#### The task:
Scan the entries that follow for the word "volume", then report every line in which it appears.

#### Stored data:
○ ○ ○ ○ ○
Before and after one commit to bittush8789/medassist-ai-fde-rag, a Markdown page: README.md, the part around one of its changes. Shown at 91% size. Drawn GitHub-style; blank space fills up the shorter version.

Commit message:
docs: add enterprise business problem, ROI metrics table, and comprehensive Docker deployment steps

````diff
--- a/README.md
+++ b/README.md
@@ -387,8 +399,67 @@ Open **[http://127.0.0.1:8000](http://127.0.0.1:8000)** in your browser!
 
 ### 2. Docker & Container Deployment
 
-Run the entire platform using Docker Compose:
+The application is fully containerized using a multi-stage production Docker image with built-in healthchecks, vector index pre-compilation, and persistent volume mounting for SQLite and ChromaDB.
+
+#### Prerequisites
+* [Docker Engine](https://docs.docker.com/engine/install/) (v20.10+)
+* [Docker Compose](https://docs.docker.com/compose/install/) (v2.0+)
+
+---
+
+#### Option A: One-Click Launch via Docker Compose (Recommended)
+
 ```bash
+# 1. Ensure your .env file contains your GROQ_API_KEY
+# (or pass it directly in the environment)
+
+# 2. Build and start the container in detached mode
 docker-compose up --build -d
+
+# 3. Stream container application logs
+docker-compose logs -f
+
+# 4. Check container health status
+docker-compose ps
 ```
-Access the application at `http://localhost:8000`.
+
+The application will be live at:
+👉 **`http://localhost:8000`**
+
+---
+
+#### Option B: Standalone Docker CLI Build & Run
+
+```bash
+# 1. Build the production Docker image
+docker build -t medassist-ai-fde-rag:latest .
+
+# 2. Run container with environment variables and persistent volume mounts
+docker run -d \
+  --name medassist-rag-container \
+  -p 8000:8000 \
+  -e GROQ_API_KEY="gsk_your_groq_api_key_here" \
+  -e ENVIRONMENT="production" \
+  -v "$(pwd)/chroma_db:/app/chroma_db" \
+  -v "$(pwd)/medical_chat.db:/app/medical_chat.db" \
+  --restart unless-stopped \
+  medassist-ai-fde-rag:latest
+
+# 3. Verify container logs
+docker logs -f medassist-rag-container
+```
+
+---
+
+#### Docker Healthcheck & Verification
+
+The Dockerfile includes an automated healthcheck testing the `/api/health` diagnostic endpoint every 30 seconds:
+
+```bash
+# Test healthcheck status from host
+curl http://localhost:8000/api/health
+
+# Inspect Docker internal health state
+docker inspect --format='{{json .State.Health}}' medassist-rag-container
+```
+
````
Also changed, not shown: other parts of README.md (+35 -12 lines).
○ ○ ○ ○ ○
#### Exercise output:
+The application is fully containerized using a multi-stage production Docker image with built-in healthchecks, vector index pre-compilation, and persistent volume mounting for SQLite and ChromaDB.
+# 2. Run container with environment variables and persistent volume mounts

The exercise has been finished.